Misao Dean, who teaches Canadian literature at the University of Victoria, was educated at Ottawa's Carleton University and Queen's University at Kingston, where she received a Ph.D. in 1986. She has published critiques on authors such as Susanna Moodie and Emily Carr, and authored several books. She also edited "Early Canadian Short Stories: Short Stories in English before World War I" (2000, Tecumseh).
358 pages, Paperback ISBN: 9781896133157 $19.95 CA
358 pages, Hardcover ISBN: 9781896133133 $39.95 CA
About the Book
This collection of short stories written in Canada before the end of WWI navigates between the extremes of commercial fiction and "serious literature," and between the canonically sanctioned and the marginalized, in order to be at once historically representative, inclusive, and open to a variety of critical approaches. It includes works by well-known authors such as Thomas Chandler Haliburton, Charles G. D. Roberts, and Stephen Leacock, as well as lesser-known writers (such as the Chinese-Canadian Edith Eaton) and many such as Gilbert Parker and E. W. Thomson who have become less popular in the last thirty years. It places a variety of popular forms, including the detective story and the wilderness adventure, alongside serious stories of psychological realism, spiritual renewal, and political advocacy.
These stories are just plain great reading, especially for those interested in Canada and our history as Canadians. They offer a chance to laugh with Pauline Johnson at the stereotype of the "Indian Princess," to experience "camping out" in Muskoka in 1886, and to lament, with J. MacDonald Oxley, the US domination of the Canadian literary market. They also offer students the opportunity to discuss some of the most interesting issues in current literary studies: the ways that genre encodes cultural assumptions; the construction of gender in early Canada; the ways that Canadians have understood themselves as members of a national community, and the ways this community has constructed its racialized "other." They invite readers to rethink what Canada is, and imagine what it might be in the future.

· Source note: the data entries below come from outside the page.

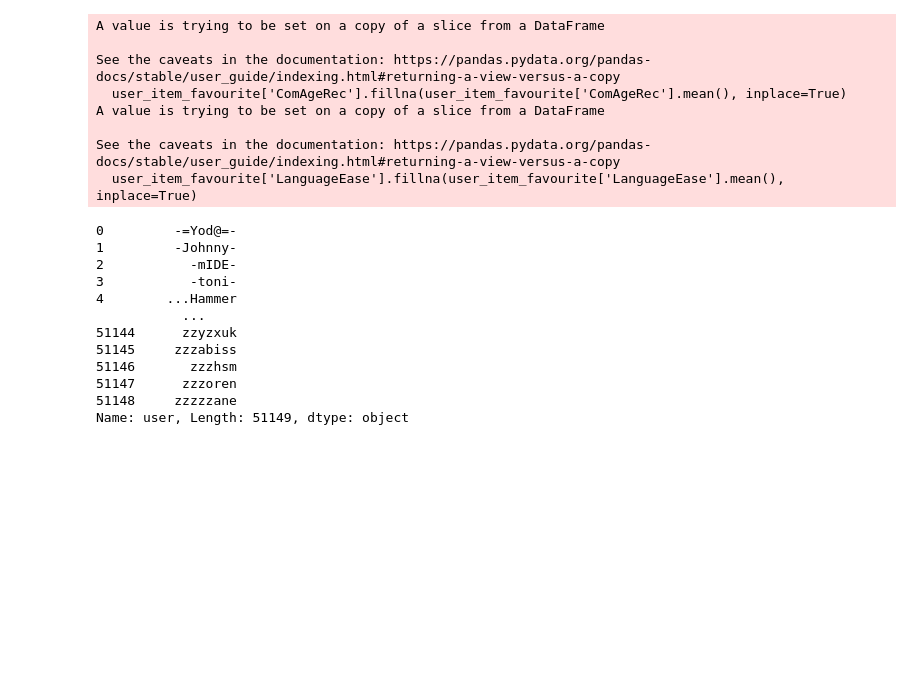
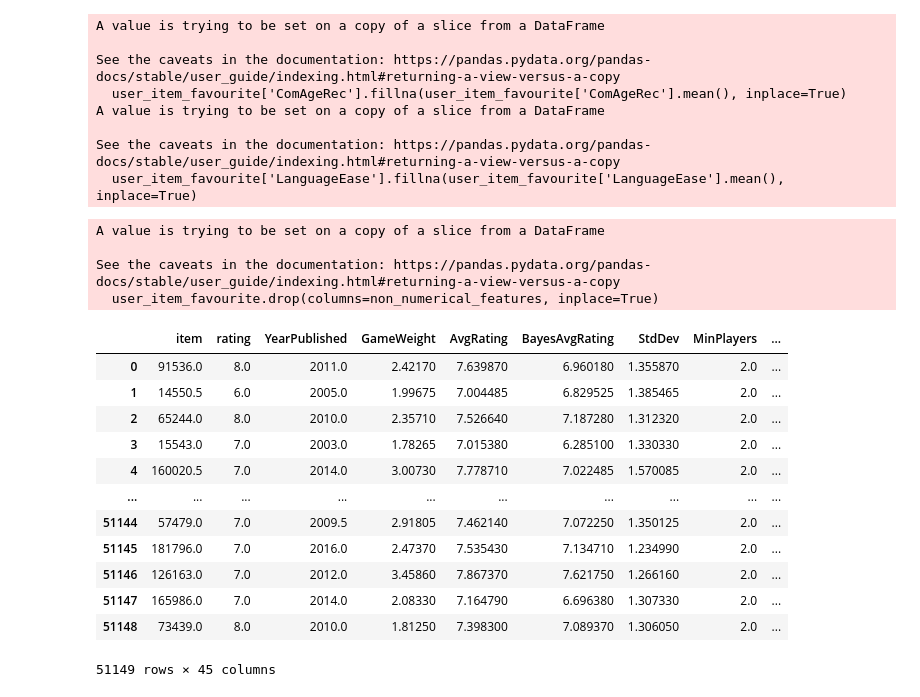
Before and after one commit to VitalijsTickovs/RecSys_Project, a Jupyter notebook: content-based-filtering.ipynb, the cells around one changed output. Drawn from its saved outputs; the diff is of its cells as text; code cells hidden in the pictures; blank space fills up the shorter version.

```diff
--- a/content-based-filtering.ipynb
+++ b/content-based-filtering.ipynb
@@ -113,15 +105,0 @@ user_representation_wnames = user_representation['user']
-# %%
-user_representation_wnames
-# %% [output]
-0         -=Yod@=-
-1         -Johnny-
-2           -mIDE-
-3           -toni-
-4        ...Hammer
-           ...
-51144      zzyzxuk
-51145     zzzabiss
-51146       zzzhsm
-51147      zzzoren
-51148     zzzzzane
-Name: user, Length: 51149, dtype: object
@@ -130,2 +106,25 @@ user_representation.drop(columns=['user'], inplace=True)
+# %%
+user_item_favourite.drop(columns=non_numerical_features, inplace=True)
+# %% [output]
+A value is trying to be set on a copy of a slice from a DataFrame
+
+See the caveats in the documentation: https://pandas.pydata.org/pandas-docs/stable/user_guide/indexing.html#returning-a-view-versus-a-copy
+  user_item_favourite.drop(columns=non_numerical_features, inplace=True)
+# %%
+user_representation
+# %% [output]
+|  | item | rating | YearPublished | GameWeight | AvgRating | BayesAvgRating | StdDev | MinPlayers | ... |
+| 0 | 91536.0 | 8.0 | 2011.0 | 2.42170 | 7.639870 | 6.960180 | 1.355870 | 2.0 | ... |
+| 1 | 14550.5 | 6.0 | 2005.0 | 1.99675 | 7.004485 | 6.829525 | 1.385465 | 2.0 | ... |
+| 2 | 65244.0 | 8.0 | 2010.0 | 2.35710 | 7.526640 | 7.187280 | 1.312320 | 2.0 | ... |
+| 3 | 15543.0 | 7.0 | 2003.0 | 1.78265 | 7.015380 | 6.285100 | 1.330330 | 2.0 | ... |
+| 4 | 160020.5 | 7.0 | 2014.0 | 3.00730 | 7.778710 | 7.022485 | 1.570085 | 2.0 | ... |
+| ... | ... | ... | ... | ... | ... | ... | ... | ... | ... |
+| 51144 | 57479.0 | 7.0 | 2009.5 | 2.91805 | 7.462140 | 7.072250 | 1.350125 | 2.0 | ... |
+| 51145 | 181796.0 | 7.0 | 2016.0 | 2.47370 | 7.535430 | 7.134710 | 1.234990 | 2.0 | ... |
+| 51146 | 126163.0 | 7.0 | 2012.0 | 3.45860 | 7.867370 | 7.621750 | 1.266160 | 2.0 | ... |
+| 51147 | 165986.0 | 7.0 | 2014.0 | 2.08330 | 7.164790 | 6.696380 | 1.307330 | 2.0 | ... |
+| 51148 | 73439.0 | 8.0 | 2010.0 | 1.81250 | 7.398300 | 7.089370 | 1.306050 | 2.0 | ... |
+51149 rows × 45 columns
 # %%
 time_start = time.time()
```
Also changed, not shown: parts of 24 cells of this notebook.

This critical edition includes contributions from these Canadian writers: Frank Davey, W. H. New, James Doyle, Mary Louise Pratt, Stephen Scobie, and Daniel Francis.